## WHAT IS EXPECTED
Each line that includes the word "dfCV" should be copied from the records.

Change listing data:
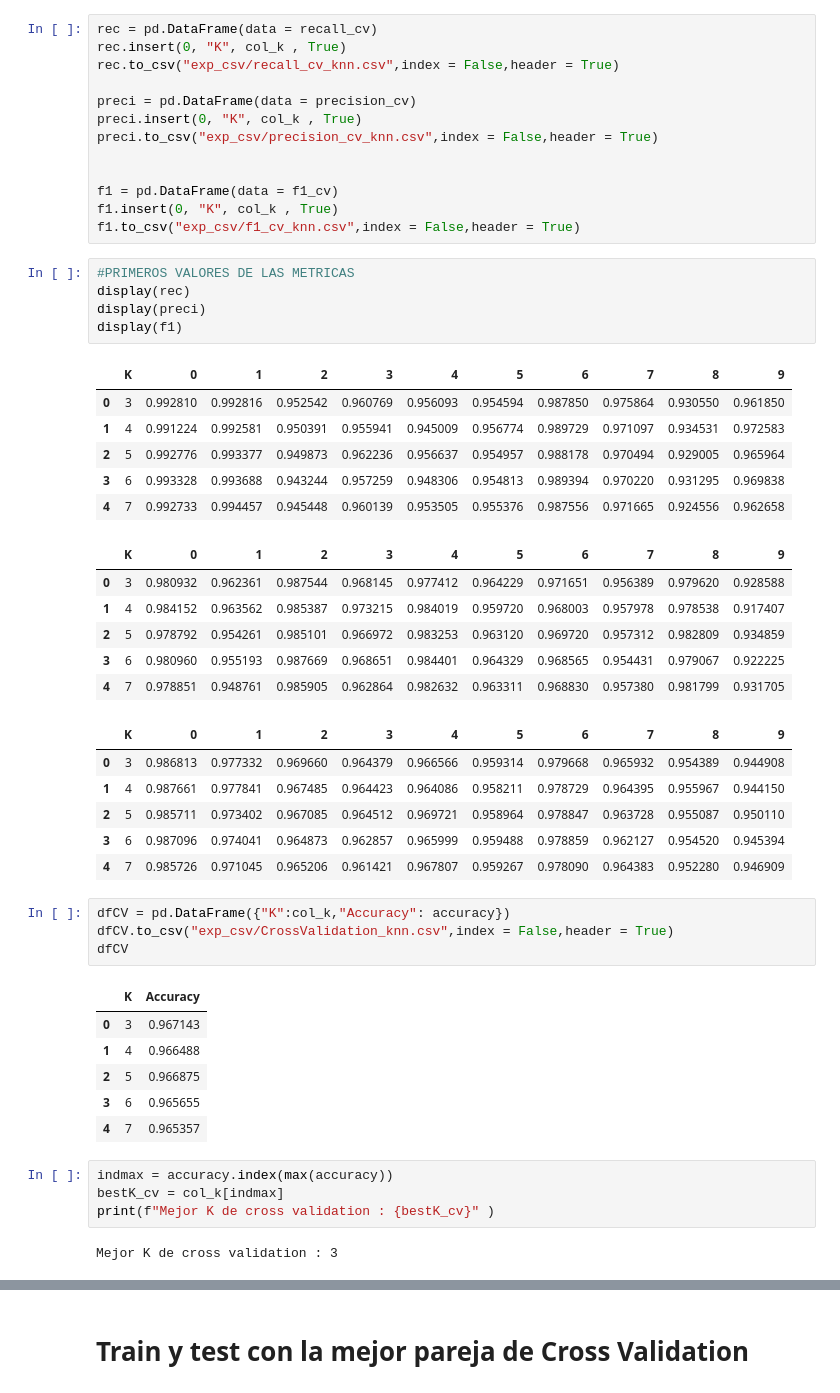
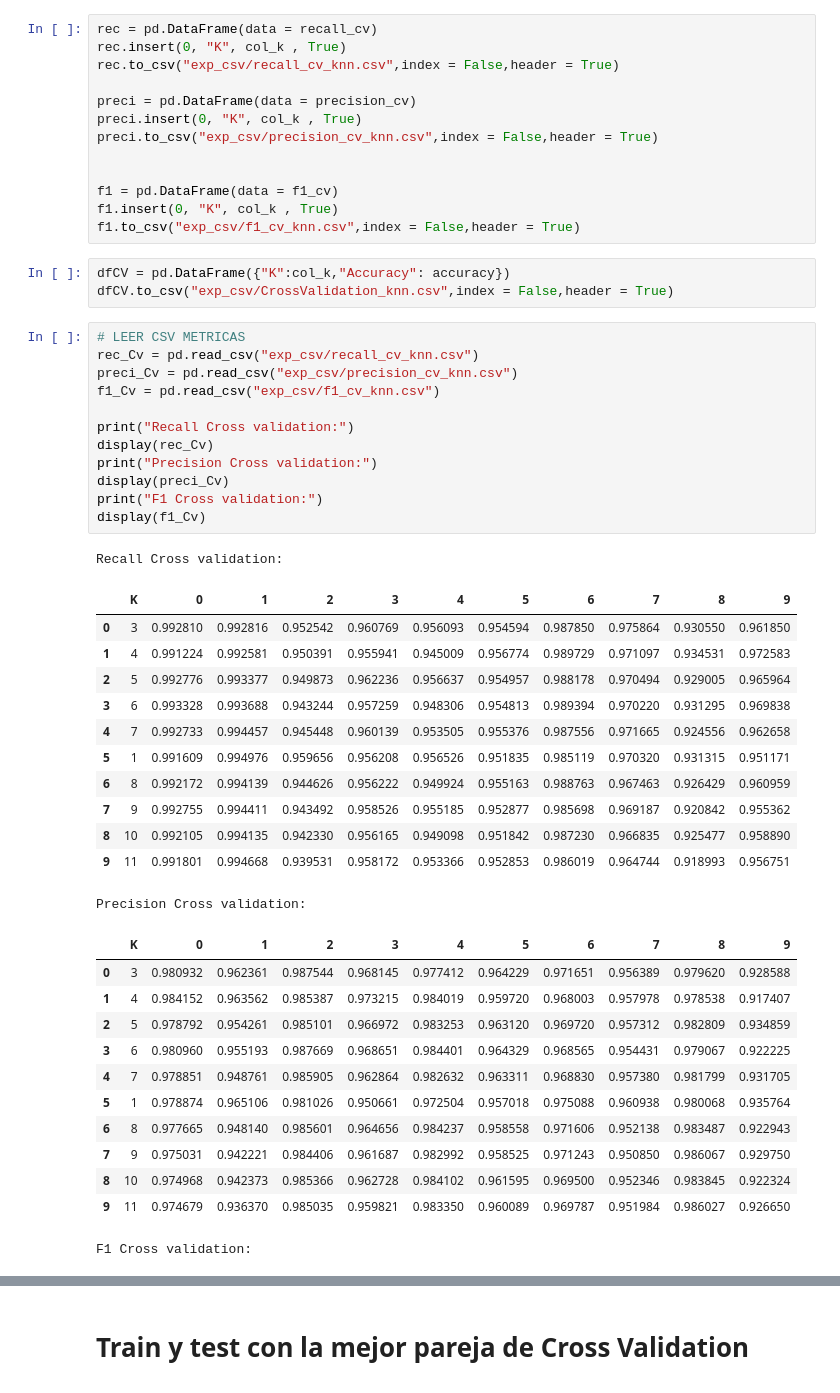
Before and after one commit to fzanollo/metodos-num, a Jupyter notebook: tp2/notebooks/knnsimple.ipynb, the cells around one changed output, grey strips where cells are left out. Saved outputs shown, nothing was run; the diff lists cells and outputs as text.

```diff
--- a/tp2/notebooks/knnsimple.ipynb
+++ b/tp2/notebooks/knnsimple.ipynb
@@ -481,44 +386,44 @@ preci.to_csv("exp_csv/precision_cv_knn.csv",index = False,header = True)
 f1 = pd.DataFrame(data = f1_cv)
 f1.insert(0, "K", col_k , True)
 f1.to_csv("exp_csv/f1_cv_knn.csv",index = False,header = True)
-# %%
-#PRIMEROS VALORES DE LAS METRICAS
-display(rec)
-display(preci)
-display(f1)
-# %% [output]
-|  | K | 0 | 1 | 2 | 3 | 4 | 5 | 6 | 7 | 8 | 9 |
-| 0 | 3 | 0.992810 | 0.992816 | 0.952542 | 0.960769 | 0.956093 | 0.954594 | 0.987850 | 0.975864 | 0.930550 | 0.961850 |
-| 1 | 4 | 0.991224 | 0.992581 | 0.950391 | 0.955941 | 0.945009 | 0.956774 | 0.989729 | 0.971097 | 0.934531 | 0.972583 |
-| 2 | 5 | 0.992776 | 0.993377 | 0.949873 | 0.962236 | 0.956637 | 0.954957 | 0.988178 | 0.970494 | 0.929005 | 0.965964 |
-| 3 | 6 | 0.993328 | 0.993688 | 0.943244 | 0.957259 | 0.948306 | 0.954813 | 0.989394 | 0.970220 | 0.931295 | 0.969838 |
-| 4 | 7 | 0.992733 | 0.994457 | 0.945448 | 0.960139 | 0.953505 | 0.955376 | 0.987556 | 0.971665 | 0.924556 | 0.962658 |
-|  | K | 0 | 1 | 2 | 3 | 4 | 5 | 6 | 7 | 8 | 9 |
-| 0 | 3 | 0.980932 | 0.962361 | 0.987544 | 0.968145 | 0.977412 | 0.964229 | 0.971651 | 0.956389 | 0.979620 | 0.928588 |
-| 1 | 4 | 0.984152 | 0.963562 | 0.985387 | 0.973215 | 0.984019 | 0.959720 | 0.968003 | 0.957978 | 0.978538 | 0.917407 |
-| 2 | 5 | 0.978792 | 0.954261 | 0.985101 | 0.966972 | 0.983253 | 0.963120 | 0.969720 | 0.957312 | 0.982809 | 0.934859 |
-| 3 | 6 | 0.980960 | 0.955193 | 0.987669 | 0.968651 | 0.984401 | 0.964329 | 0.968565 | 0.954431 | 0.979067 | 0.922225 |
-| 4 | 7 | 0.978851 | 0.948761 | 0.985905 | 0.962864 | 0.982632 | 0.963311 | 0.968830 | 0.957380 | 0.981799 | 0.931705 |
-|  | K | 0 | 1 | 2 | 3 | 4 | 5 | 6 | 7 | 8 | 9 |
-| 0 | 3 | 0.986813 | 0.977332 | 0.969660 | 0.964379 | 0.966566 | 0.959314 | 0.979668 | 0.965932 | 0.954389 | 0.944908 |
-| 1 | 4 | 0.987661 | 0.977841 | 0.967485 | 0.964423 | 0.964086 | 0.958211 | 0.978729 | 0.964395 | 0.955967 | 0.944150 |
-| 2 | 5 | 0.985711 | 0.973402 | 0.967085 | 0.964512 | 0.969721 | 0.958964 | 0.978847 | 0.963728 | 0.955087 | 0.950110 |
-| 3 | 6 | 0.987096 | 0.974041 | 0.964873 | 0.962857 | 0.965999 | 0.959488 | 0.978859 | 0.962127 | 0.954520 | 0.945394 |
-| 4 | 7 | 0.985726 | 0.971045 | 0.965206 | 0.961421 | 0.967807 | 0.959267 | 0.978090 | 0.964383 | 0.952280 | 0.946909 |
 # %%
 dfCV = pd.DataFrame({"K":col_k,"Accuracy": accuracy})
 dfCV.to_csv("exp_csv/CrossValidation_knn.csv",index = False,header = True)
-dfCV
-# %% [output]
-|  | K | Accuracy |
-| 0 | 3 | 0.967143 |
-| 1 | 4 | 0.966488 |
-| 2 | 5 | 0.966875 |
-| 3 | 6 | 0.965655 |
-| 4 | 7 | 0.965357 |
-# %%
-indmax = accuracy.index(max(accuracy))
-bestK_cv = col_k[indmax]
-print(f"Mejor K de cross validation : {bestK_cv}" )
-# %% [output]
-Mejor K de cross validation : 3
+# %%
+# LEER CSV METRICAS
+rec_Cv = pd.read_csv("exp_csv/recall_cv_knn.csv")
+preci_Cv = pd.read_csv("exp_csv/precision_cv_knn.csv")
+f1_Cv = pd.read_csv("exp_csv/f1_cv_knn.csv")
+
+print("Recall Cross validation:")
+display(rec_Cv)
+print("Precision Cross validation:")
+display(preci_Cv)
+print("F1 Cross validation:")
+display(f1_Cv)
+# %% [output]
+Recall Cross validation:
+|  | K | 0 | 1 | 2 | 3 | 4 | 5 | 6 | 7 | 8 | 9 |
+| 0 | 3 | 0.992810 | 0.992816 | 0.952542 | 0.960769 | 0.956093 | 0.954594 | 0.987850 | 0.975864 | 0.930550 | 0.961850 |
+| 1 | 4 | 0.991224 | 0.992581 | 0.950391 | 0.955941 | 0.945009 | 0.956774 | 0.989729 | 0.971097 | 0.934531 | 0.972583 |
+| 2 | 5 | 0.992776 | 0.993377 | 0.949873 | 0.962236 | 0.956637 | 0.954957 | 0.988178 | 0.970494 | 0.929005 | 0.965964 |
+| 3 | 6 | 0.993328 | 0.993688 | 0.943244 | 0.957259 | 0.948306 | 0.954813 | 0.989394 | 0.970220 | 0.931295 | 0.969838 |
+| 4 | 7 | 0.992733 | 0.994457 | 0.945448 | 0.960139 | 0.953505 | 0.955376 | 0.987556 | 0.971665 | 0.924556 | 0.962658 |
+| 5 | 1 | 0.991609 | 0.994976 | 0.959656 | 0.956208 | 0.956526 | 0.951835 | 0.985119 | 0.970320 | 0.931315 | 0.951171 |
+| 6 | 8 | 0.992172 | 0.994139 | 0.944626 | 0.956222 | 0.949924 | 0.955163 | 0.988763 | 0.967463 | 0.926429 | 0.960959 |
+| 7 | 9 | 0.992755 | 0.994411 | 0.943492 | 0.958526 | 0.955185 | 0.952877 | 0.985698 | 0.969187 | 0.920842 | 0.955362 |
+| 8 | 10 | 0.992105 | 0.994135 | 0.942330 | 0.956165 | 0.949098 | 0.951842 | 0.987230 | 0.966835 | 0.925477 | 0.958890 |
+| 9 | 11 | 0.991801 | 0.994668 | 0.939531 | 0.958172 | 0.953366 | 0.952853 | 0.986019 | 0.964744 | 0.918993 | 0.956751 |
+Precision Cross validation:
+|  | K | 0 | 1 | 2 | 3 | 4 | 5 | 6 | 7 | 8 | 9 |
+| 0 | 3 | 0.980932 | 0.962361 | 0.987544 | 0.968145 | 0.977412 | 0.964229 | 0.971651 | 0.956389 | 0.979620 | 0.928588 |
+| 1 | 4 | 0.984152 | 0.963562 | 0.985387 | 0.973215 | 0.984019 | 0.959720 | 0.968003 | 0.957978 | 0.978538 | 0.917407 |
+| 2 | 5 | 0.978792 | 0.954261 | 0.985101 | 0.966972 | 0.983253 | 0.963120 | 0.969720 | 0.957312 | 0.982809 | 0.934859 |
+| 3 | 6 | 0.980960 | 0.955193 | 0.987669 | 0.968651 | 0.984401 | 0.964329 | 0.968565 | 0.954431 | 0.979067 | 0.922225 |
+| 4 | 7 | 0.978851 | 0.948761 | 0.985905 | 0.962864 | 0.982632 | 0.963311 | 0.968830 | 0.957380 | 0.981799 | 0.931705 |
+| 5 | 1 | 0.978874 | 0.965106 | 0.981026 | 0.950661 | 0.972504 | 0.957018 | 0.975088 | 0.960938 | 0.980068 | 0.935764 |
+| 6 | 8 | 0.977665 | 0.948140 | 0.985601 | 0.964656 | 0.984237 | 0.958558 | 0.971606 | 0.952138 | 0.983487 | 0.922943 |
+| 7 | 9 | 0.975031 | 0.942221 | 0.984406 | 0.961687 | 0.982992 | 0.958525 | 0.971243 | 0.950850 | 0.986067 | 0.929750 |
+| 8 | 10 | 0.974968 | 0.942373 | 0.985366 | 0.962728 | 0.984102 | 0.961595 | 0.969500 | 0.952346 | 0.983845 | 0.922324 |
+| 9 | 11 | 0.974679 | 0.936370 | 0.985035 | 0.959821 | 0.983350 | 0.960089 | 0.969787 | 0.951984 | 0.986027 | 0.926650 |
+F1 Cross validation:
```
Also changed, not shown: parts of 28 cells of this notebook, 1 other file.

## WRITTEN REPLY
 dfCV = pd.DataFrame({"K":col_k,"Accuracy": accuracy})
 dfCV.to_csv("exp_csv/CrossValidation_knn.csv",index = False,header = True)
-dfCV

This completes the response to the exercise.